I know one thing I need to let go of, both on the blog and in life on the outside, is the outcome.  For someone who is dedicated to process in her classroom, and how it leads to satisfying product, I am not nearly as patient with myself in that regard.  Perhaps that will be the lesson here: to just do something for the discipline of doing it (well, and the enjoyment of it, too...see my header, after all) and not be worried about what it leads to.  Unless it seems to lead to axe murderers arriving on my doorstep, really.

Let's see what happens.  If I can dedicate myself to reducing the number of plastic shopping bags I use by remembering my cloth ones, and to buying free-trade sugar more often,  then I can dedicate myself to this.  I think.

Sunday, December 28, 2008

Christmas in a nutshell.

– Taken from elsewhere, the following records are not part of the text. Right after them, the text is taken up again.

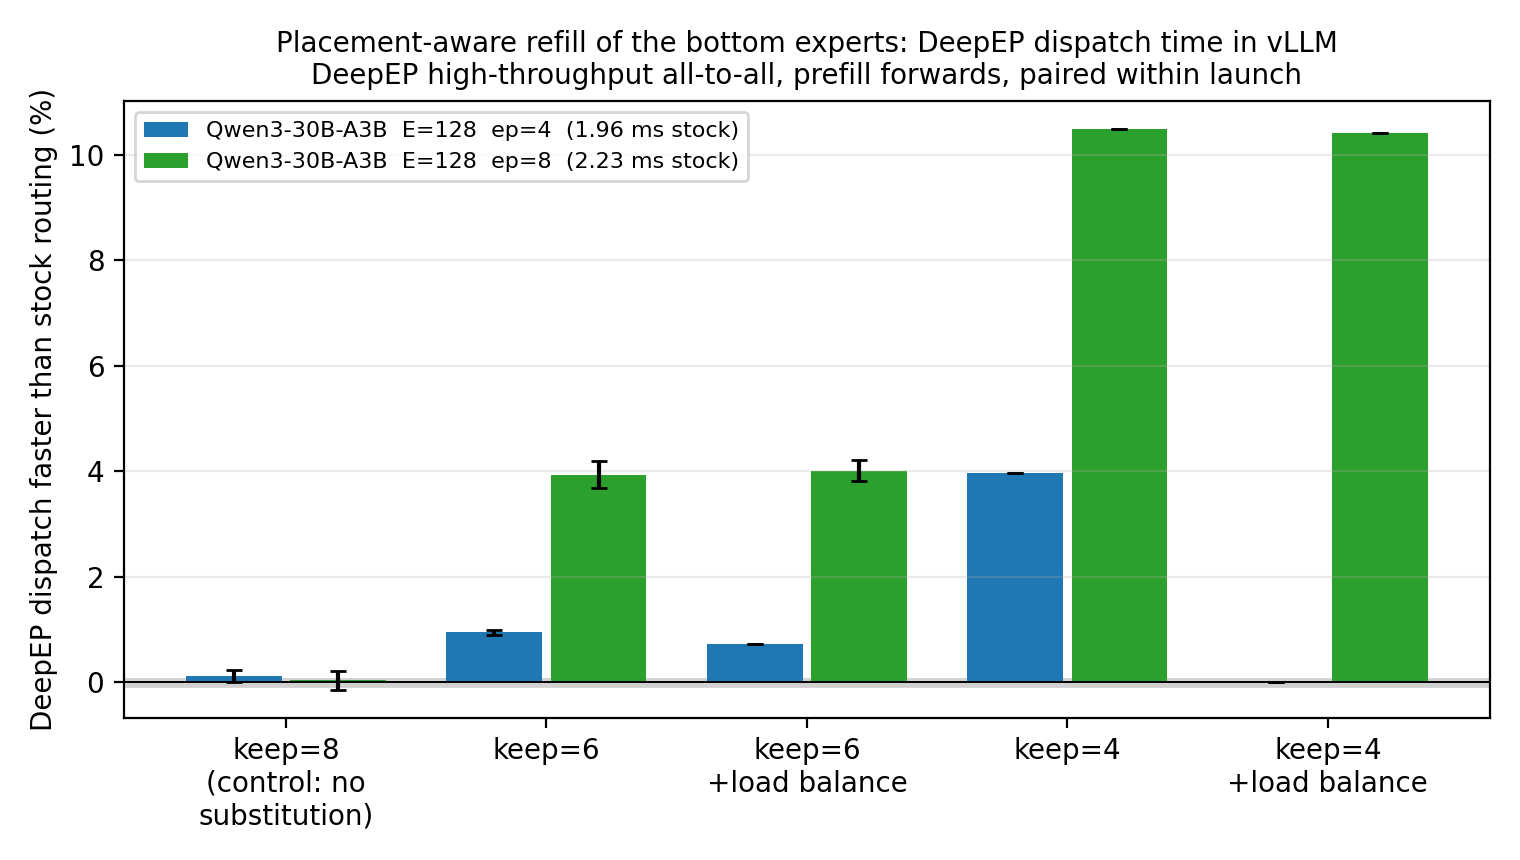
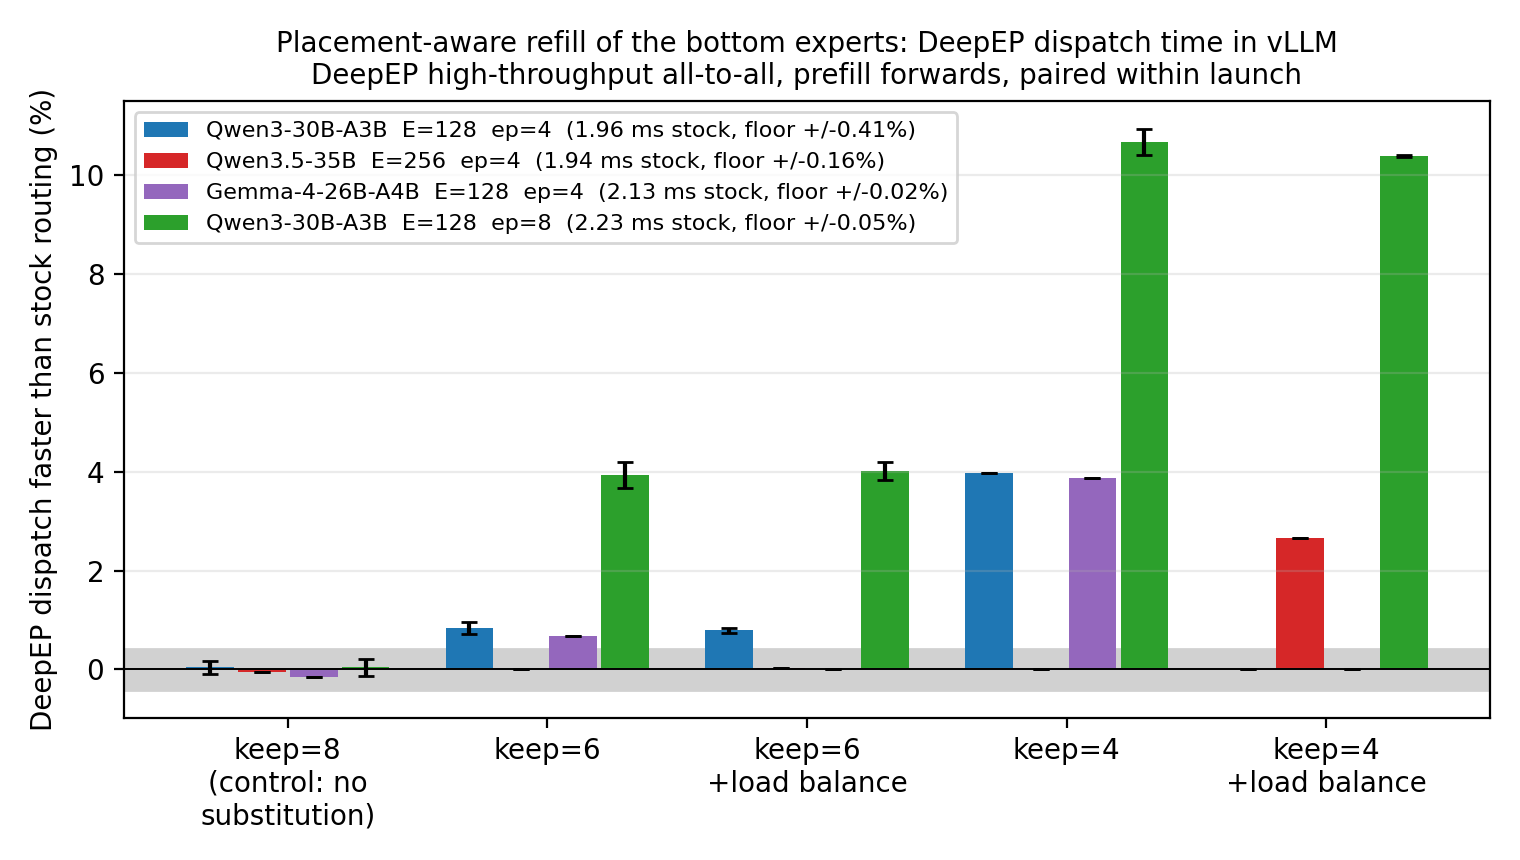
Make the in-engine floor per model row, not one global band
A single launch with a 0.83% base-against-base spread was setting the floor
for every row at 0.41%, where the other nine launches sat between 0.00% and
0.33%. A cell is only ever divided by launches of its own tag, so the floor
that bounds it is that tag's own widest base-to-base spread, halved. The
shaded band stays the widest row's, and each row carries its own in a column
and in the legend.

readme_tables.py splices both rendered tables into the README between
markers, so the prose cannot drift from the artefacts.

diff --git a/experiments/moeplot.py b/experiments/moeplot.py
@@ -63,10 +63,16 @@ def load() -> dict:
             for k, arms in runs.items()}
 
 
-def gains() -> tuple[dict, float, dict]:
-    """`{tag: {arm: [per-launch %]}}`, the launch-to-launch floor, and the stock ms per tag."""
+def gains() -> tuple[dict, dict, dict]:
+    """`{tag: {arm: [per-launch %]}}`, the floor per tag, and the stock ms per tag.
+
+    The floor is per tag, not global: a cell in one row is only ever divided by launches of
+    its own tag, so another model's noisiest launch has no bearing on this row's resolution.
+    One global `max(spread)/2` let a single wide launch inflate every row at once.
+    """
     per = collections.defaultdict(lambda: collections.defaultdict(list))
-    stock, spreads = {}, []
+    stock = {}
+    spreads = collections.defaultdict(list)
     for (tag, _rep), arms in load().items():
         base = {a: bk for a, bk in arms.items() if a.startswith("base")}
         if not base or tag not in LABEL:
@@ -89,16 +95,19 @@ def gains() -> tuple[dict, float, dict]:
         if shared:
             b = max(shared)
             lo, hi = min(v[b] for v in bl), max(v[b] for v in bl)
-            spreads.append((hi - lo) / lo * 100)
+            spreads[tag].append((hi - lo) / lo * 100)
     if not per:
         raise SystemExit("no paired moetime launches yet")
-    if not spreads:
-        raise SystemExit("no launch loaded the stock engine twice, so the floor is unmeasured")
-    return per, max(spreads) / 2, stock
+    missing = [t for t in per if t not in spreads]
+    if missing:
+        raise SystemExit(f"no launch loaded the stock engine twice for {missing}, "
+                         "so those floors are unmeasured")
+    return per, {t: max(v) / 2 for t, v in spreads.items()}, stock
 
 
 def main() -> None:
-    per, band, stock = gains()
+    per, floor, stock = gains()
+    band = max(floor[t] for t in per)   # one shaded band, so it is the widest row's
     arms = sorted({a for t in per.values() for a in t}, key=arm_key)
     tags = [t for t in LABEL if t in per]
     fig, ax = plt.subplots(figsize=(7.6, 4.3))
@@ -108,7 +117,7 @@ def main() -> None:
         ys = [st.mean(per[t][a]) if per[t][a] else 0.0 for a in arms]
         er = [st.stdev(per[t][a]) if len(per[t][a]) > 1 else 0.0 for a in arms]
         ax.bar(xs, ys, w * 0.92, yerr=er, capsize=3, color=COLOR[t],
-               label=f"{LABEL[t]}  ({stock[t][0]:.2f} ms stock)")
+               label=f"{LABEL[t]}  ({stock[t][0]:.2f} ms stock, floor +/-{floor[t]:.2f}%)")
     ax.axhspan(-band, band, color="0.82", zorder=0)
     ax.axhline(0, color="black", lw=0.7)
     ax.set_xticks(range(len(arms)), [arm_label(a) for a in arms])
@@ -121,16 +130,16 @@ def main() -> None:
     fig.tight_layout()
     fig.savefig(OUT, dpi=200)
 
-    rows = [f"| model | stock ms / {NAME.lower()} | tokens / forward | "
+    rows = [f"| model | stock ms / {NAME.lower()} | tokens / forward | floor | "
             + " | ".join(arm_label(a).replace("\n", " ") for a in arms) + " |",
-            "|---" * (len(arms) + 3) + "|"]
+            "|---" * (len(arms) + 4) + "|"]
     for t in tags:
         # The launch count rides in the cell, not in one column: arms entered the grid at
         # different times, so a single per-row count would claim replication an arm measured
         # once does not have.
         cells = [f"**{st.mean(v):+.1f}%** x{len(v)}" if (v := per[t][a]) else "-" for a in arms]
         rows.append(f"| {LABEL[t]} | {stock[t][0]:.2f} | {stock[t][1]} | "
-                    + " | ".join(cells) + " |")
+                    f"+/-{floor[t]:.2f}% | " + " | ".join(cells) + " |")
     md = "\n".join(rows)
     where = {"moe": "around `MoERunner._forward_impl` - routing, dispatch, expert GEMM, combine",
              "disp": "around `DeepEPHTPrepareAndFinalize.prepare_async` and the wait on its "
@@ -141,10 +150,11 @@ def main() -> None:
         f"{NAME} time inside a running vLLM 0.31 engine on the DeepEP high-throughput "
         f"all-to-all, timed with CUDA events {where}, and reduced to a median per token-count "
         "bucket. Each arm is divided by the base arms of its own launch; `keep=8` "
-        "is the zero-substitution control. Positive is faster. Launch-to-launch floor "
-        f"+/-{band:.2f}%.\n\n{md}\n")
+        "is the zero-substitution control. Positive is faster. The floor is that model's own "
+        "widest base-against-base spread, halved, over the launches in its row.\n\n"
+        f"{md}\n")
     print(md)
-    print(f"\ncontrol floor +/-{band:.2f}%\nWROTE {OUT} and {STEM}.md")
+    print(f"\nWROTE {OUT} and {STEM}.md")
 
 
 if __name__ == "__main__":

diff --git a/experiments/readme_tables.py b/experiments/readme_tables.py
@@ -1,0 +1,18 @@
+"""Splice the rendered in-engine tables into README.md, between their markers.
+
+    python3 experiments/readme_tables.py
+
+`moeplot.py` owns the numbers; this only keeps the README from drifting from them.
+"""
+import pathlib
+import re
+
+p = pathlib.Path("README.md")
+s = p.read_text()
+for stem in ("disptime", "moetime"):
+    tbl = pathlib.Path(f"runs/{stem}.md").read_text().split("\n\n", 1)[1].strip()
+    s, n = re.subn(rf"<!-- {stem} -->\n.*?\n<!-- /{stem} -->",
+                   lambda _m, t=tbl, k=stem: f"<!-- {k} -->\n{t}\n<!-- /{k} -->", s, flags=re.S)
+    assert n == 1, f"{stem}: {n} marker pairs in README.md"
+p.write_text(s)
+print("README.md tables updated")

diff --git a/README.md b/README.md
@@ -192,16 +192,23 @@ the zero-substitution control: the kernel runs and selects nothing different.
 
 ![In-engine DeepEP dispatch time](runs/disptime.png)
 
-| model | stock ms / deepep dispatch | tokens / forward | keep=8 (control: no substitution) | keep=6 | keep=6 +load balance | keep=4 | keep=4 +load balance |
-|---|---|---|---|---|---|---|---|
-| Qwen3-30B-A3B  E=128  ep=4 | 1.96 | 16384 | **+0.1%** x2 | **+0.9%** x2 | **+0.7%** x1 | **+4.0%** x1 | - |
-| Qwen3-30B-A3B  E=128  ep=8 | 2.23 | 16384 | **+0.0%** x3 | **+3.9%** x3 | **+4.0%** x4 | **+10.5%** x1 | **+10.4%** x1 |
+<!-- disptime -->
+| model | stock ms / deepep dispatch | tokens / forward | floor | keep=8 (control: no substitution) | keep=6 | keep=6 +load balance | keep=4 | keep=4 +load balance |
+|---|---|---|---|---|---|---|---|---|
+| Qwen3-30B-A3B  E=128  ep=4 | 1.96 | 16384 | +/-0.41% | **+0.0%** x3 | **+0.9%** x2 | **+0.8%** x2 | **+4.0%** x1 | - |
+| Qwen3.5-35B  E=256  ep=4 | 1.94 | 16384 | +/-0.16% | **-0.0%** x1 | - | **+0.0%** x1 | - | **+2.7%** x1 |
+| Gemma-4-26B-A4B  E=128  ep=4 | 2.13 | 16384 | +/-0.02% | **-0.2%** x1 | **+0.7%** x1 | - | **+3.9%** x1 | - |
+| Qwen3-30B-A3B  E=128  ep=8 | 2.23 | 16384 | +/-0.05% | **+0.0%** x3 | **+3.9%** x3 | **+4.0%** x5 | **+10.7%** x2 | **+10.4%** x2 |
+<!-- /disptime -->
 
 The numbers are the 16384-token prefill bucket, `x`n is how many independent launches each cell
-averages, and positive is faster. Three things make it the rule rather than the instrument: the
-zero-substitution control sits on the floor (+0.0% to +0.1% against +/-0.06%), the gain is
-monotone in the substitution budget, and it roughly doubles going from ep=4 to ep=8 - which is
-what a fan-out saving has to do, since there are more distinct ranks to avoid visiting.
+averages, and positive is faster. The floor is per row, because a cell is only ever divided by
+launches of its own tag: it is that row's widest base-against-base spread, halved. Four things
+make this the rule rather than the instrument. Every substitution arm is faster, on all four
+families. The zero-substitution control is not (-0.2% to +0.0%), so the kernel's own cost is
+not what is being measured. The gain is monotone in the substitution budget. And it roughly
+doubles from ep=4 to ep=8 - which is what a fan-out saving has to do, since a wider world gives
+a fixed `keep` more distinct ranks to avoid visiting.
 
 Timing dispatch separately is not a convenience. The whole-layer clock nets the byte saving
 against the expert GEMM, and that GEMM is grouped: restricting the allowed expert set skews the
@@ -210,17 +217,23 @@ expert's token count, unlike `latency.py`'s fixed capacity, so the skew is free 
 also what the load-balance term is for - adding the max-rank-load penalty to the same objective
 (`PLACEMENT_LOAD_PENALTY=1`) keeps the dispatch saving and pays the skew back:
 
-| model | stock ms / moe layer | tokens / forward | keep=8 (control: no substitution) | keep=6 | keep=6 +load balance | keep=4 | keep=4 +load balance |
-|---|---|---|---|---|---|---|---|
-| Qwen3-30B-A3B  E=128  ep=4 | 8.08 | 16384 | **-0.7%** x5 | **-2.0%** x4 | **+1.9%** x2 | **-5.2%** x3 | **-1.6%** x1 |
-| Qwen3.5-35B  E=256  ep=4 | 7.06 | 16384 | **-0.2%** x2 | **-1.7%** x2 | - | **-1.8%** x2 | - |
-| Qwen3-30B-A3B  E=128  ep=8 | 11.17 | 16384 | **-0.1%** x4 | **-3.1%** x3 | **+0.6%** x5 | **-6.2%** x1 | **-1.6%** x2 |
+<!-- moetime -->
+| model | stock ms / moe layer | tokens / forward | floor | keep=8 (control: no substitution) | keep=6 | keep=6 +load balance | keep=4 | keep=4 +load balance |
+|---|---|---|---|---|---|---|---|---|
+| Qwen3-30B-A3B  E=128  ep=4 | 8.08 | 16384 | +/-0.21% | **-0.7%** x5 | **-2.1%** x4 | **+1.9%** x3 | **-5.2%** x3 | **-1.8%** x1 |
+| Qwen3.5-35B  E=256  ep=4 | 7.06 | 16384 | +/-0.22% | **-0.3%** x3 | **-1.7%** x2 | **+0.9%** x1 | **-1.8%** x2 | **-0.5%** x1 |
+| Gemma-4-26B-A4B  E=128  ep=4 | 9.67 | 16384 | +/-0.10% | **-0.2%** x2 | **-1.9%** x2 | - | **-5.2%** x2 | - |
+| Qwen3-30B-A3B  E=128  ep=8 | 11.17 | 16384 | +/-0.52% | **-0.1%** x4 | **-3.1%** x3 | **+0.5%** x6 | **-6.0%** x2 | **-1.7%** x3 |
+<!-- /moetime -->
 
-So the whole-layer win belongs to `keep=6` with the load-balance term, at +1.9% (ep=4) and
-+0.6% (ep=8) against a +/-0.52% floor, while the dispatch saving itself is visible at every
-budget and is 10x to 170x its own floor. The split is the point: `runs/disptime.png` measures
-the term the rule acts on, and `runs/moetime.png` measures what reaches the layer once the
-GEMM has had its say.
+`keep=6` with the load-balance term is the only arm that clears the floor on the whole-layer
+clock, and it clears it on every family it has been measured on - +1.9%, +0.9%, +0.5% - while
+the dispatch saving underneath is 10x to 200x its own floor at every budget. That is the split,
+and it is why both figures are here: `runs/disptime.png` measures the term the rule acts on,
+and `runs/moetime.png` measures what reaches the layer after the grouped GEMM has had its say.
+`keep=6 load_penalty=1` is therefore the arm to deploy, and it is the one the offline
+[`ep` sweep](#the-same-measurement-on-a-trained-router-inside-the-engine) already singled out
+on load grounds alone.
 
 ### How much there is to shrink, before anything is measured
 
@@ -518,8 +531,9 @@ end-to-end rate above divides a saving in one collective by a whole serving step
 rides along on the same launches and puts CUDA events directly around the MoE forward and
 around DeepEP's dispatch, so the two can be read apart: dispatch is the term the rule acts on,
 and the whole layer is what survives the grouped expert GEMM. Same pairing as `paired.py` -
-each arm against the base arms of its own launch - and the floor comes from base-against-base
-within a launch, which on the dispatch clock is +/-0.06%.
+each arm against the base arms of its own launch - and each row's floor comes from
+base-against-base within the launches of that row, which on the dispatch clock is a few
+hundredths of a percent to +/-0.4%.
 
 **Offline, isolating the all-to-all - `experiments/{accuracy,bench,latency}.py`.** The vLLM
 number is end-to-end, so a real saving in the dispatch shows up diluted by everything else in

diff --git a/runs/moetime.md b/runs/moetime.md
@@ -1,7 +1,8 @@
-MoE layer time inside a running vLLM 0.31 engine on the DeepEP high-throughput all-to-all, timed with CUDA events around `MoERunner._forward_impl` - routing, dispatch, expert GEMM, combine, and reduced to a median per token-count bucket. Each arm is divided by the base arms of its own launch; `keep=8` is the zero-substitution control. Positive is faster. Launch-to-launch floor +/-0.52%.
+MoE layer time inside a running vLLM 0.31 engine on the DeepEP high-throughput all-to-all, timed with CUDA events around `MoERunner._forward_impl` - routing, dispatch, expert GEMM, combine, and reduced to a median per token-count bucket. Each arm is divided by the base arms of its own launch; `keep=8` is the zero-substitution control. Positive is faster. The floor is that model's own widest base-against-base spread, halved, over the launches in its row.
 
-| model | stock ms / moe layer | tokens / forward | keep=8 (control: no substitution) | keep=6 | keep=6 +load balance | keep=4 | keep=4 +load balance |
-|---|---|---|---|---|---|---|---|
-| Qwen3-30B-A3B  E=128  ep=4 | 8.08 | 16384 | **-0.7%** x5 | **-2.0%** x4 | **+1.9%** x2 | **-5.2%** x3 | **-1.6%** x1 |
-| Qwen3.5-35B  E=256  ep=4 | 7.06 | 16384 | **-0.2%** x2 | **-1.7%** x2 | - | **-1.8%** x2 | - |
-| Qwen3-30B-A3B  E=128  ep=8 | 11.17 | 16384 | **-0.1%** x4 | **-3.1%** x3 | **+0.6%** x5 | **-6.2%** x1 | **-1.6%** x2 |
+| model | stock ms / moe layer | tokens / forward | floor | keep=8 (control: no substitution) | keep=6 | keep=6 +load balance | keep=4 | keep=4 +load balance |
+|---|---|---|---|---|---|---|---|---|
+| Qwen3-30B-A3B  E=128  ep=4 | 8.08 | 16384 | +/-0.21% | **-0.7%** x5 | **-2.1%** x4 | **+1.9%** x3 | **-5.2%** x3 | **-1.8%** x1 |
+| Qwen3.5-35B  E=256  ep=4 | 7.06 | 16384 | +/-0.22% | **-0.3%** x3 | **-1.7%** x2 | **+0.9%** x1 | **-1.8%** x2 | **-0.5%** x1 |
+| Gemma-4-26B-A4B  E=128  ep=4 | 9.67 | 16384 | +/-0.10% | **-0.2%** x2 | **-1.9%** x2 | - | **-5.2%** x2 | - |
+| Qwen3-30B-A3B  E=128  ep=8 | 11.17 | 16384 | +/-0.52% | **-0.1%** x4 | **-3.1%** x3 | **+0.5%** x6 | **-6.0%** x2 | **-1.7%** x3 |

diff --git a/runs/disptime.md b/runs/disptime.md
@@ -1,6 +1,8 @@
-DeepEP dispatch time inside a running vLLM 0.31 engine on the DeepEP high-throughput all-to-all, timed with CUDA events around `DeepEPHTPrepareAndFinalize.prepare_async` and the wait on its completion event - the all-to-all the rule shrinks, and reduced to a median per token-count bucket. Each arm is divided by the base arms of its own launch; `keep=8` is the zero-substitution control. Positive is faster. Launch-to-launch floor +/-0.06%.
+DeepEP dispatch time inside a running vLLM 0.31 engine on the DeepEP high-throughput all-to-all, timed with CUDA events around `DeepEPHTPrepareAndFinalize.prepare_async` and the wait on its completion event - the all-to-all the rule shrinks, and reduced to a median per token-count bucket. Each arm is divided by the base arms of its own launch; `keep=8` is the zero-substitution control. Positive is faster. The floor is that model's own widest base-against-base spread, halved, over the launches in its row.
 
-| model | stock ms / deepep dispatch | tokens / forward | keep=8 (control: no substitution) | keep=6 | keep=6 +load balance | keep=4 | keep=4 +load balance |
-|---|---|---|---|---|---|---|---|
-| Qwen3-30B-A3B  E=128  ep=4 | 1.96 | 16384 | **+0.1%** x2 | **+0.9%** x2 | **+0.7%** x1 | **+4.0%** x1 | - |
-| Qwen3-30B-A3B  E=128  ep=8 | 2.23 | 16384 | **+0.0%** x3 | **+3.9%** x3 | **+4.0%** x4 | **+10.5%** x1 | **+10.4%** x1 |
+| model | stock ms / deepep dispatch | tokens / forward | floor | keep=8 (control: no substitution) | keep=6 | keep=6 +load balance | keep=4 | keep=4 +load balance |
+|---|---|---|---|---|---|---|---|---|
+| Qwen3-30B-A3B  E=128  ep=4 | 1.96 | 16384 | +/-0.41% | **+0.0%** x3 | **+0.8%** x3 | **+0.8%** x3 | **+4.0%** x1 | - |
+| Qwen3.5-35B  E=256  ep=4 | 1.94 | 16384 | +/-0.16% | **-0.0%** x1 | - | **+0.0%** x1 | - | **+2.7%** x1 |
+| Gemma-4-26B-A4B  E=128  ep=4 | 2.13 | 16384 | +/-0.02% | **-0.2%** x1 | **+0.7%** x1 | - | **+3.9%** x1 | - |
+| Qwen3-30B-A3B  E=128  ep=8 | 2.23 | 16384 | +/-0.05% | **+0.0%** x3 | **+3.9%** x3 | **+4.0%** x5 | **+10.7%** x2 | **+10.4%** x2 |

Christmas is not an easy time of year for me, and I'm not sure I've actually enjoyed it for several years.  My family is spread out and different parts of it choose not to speak to other parts of it, while I still speak to all parts of it.  It was even more exciting when I had in-laws to figure in as well.  Also, after two years of hopping on a Boxing Day plane to go to a winter contradance festival, I did not do that this year.  The jury is still out (in my brain, at least) if it would have been better to go and face the asshole there who turned my life upside-down, or if it was better that I stay away until I feel like I can visit there without turning into Mount Vesuvius when I lay eyes upon him again (which is bound to happen, it's a small town).  I figure that at least I'm pretty sure I wouldn't start bawling when I see him (which is good), but I can not guarantee that I would remain civil.  And that's important to me.  I mean, I wouldn't search him out to give him a piece of my mind, but like I said, it's a small town and many people know what happened.  They already know he's a jerk.  I'd like to remain the one who isn't a jerk.

Anyway.  Yeah, Christmas.  So the week leading up to the Big Day has been especially anxiety-ridden this year, but the actual Big Day was very pleasant.  Gifts were received with honest gratitude; I helped Middlest Nephew assemble a light saber (a first for both of us), and the weather relaxed so that driving back and forth to my sister's was uneventful.  I was supposed to go up to my dad's the night before Christmas Eve and stay over, but the weather hadn't relaxed yet.  So we put it off til Friday, which didn't work either.  And that's how we arrived at today's trip.

My dad loves to give gifts, and is always on the lookout for things he finds interesting.  So sometimes his gifts are...well...a bit of a hodge-podge.  Always meant-well, never offensive, just sorta weird sometimes.  

So today, after a two-hour drive where, halfway through, the temperature dropped twenty degrees and the wind picked up to the point that it nearly blew me off my feet (no kidding) and Dad had texted to say, "Don't come, it really isn't safe" (which I didn't get, as I was driving with my hands clamped to the wheel), I arrived at the farm where I grew up, and we exchanged our gifts.

There was, indeed, the interesting assortment of little things, but this year, Dad also decided to give me my birthday present (as my birthday is in February, and he gets excited about presents and didn't want to wait).  So he handed me a long corduroy bag...with a beautiful new mountain dulcimer in it.  There is a fellow in the next town over that makes them.  We saw him at a country-fair type event earlier this fall, so I knew how lovely they were to look at, and how sweet they sounded too.

Dad picked out a lovely hourglass-shaped body of mostly curly maple, with stars for soundholes.  It matches the endrails on my hammered dulcimer.  It is the most personal gift I think I've ever received from him.

*happy sigh*  Dad really does pay attention.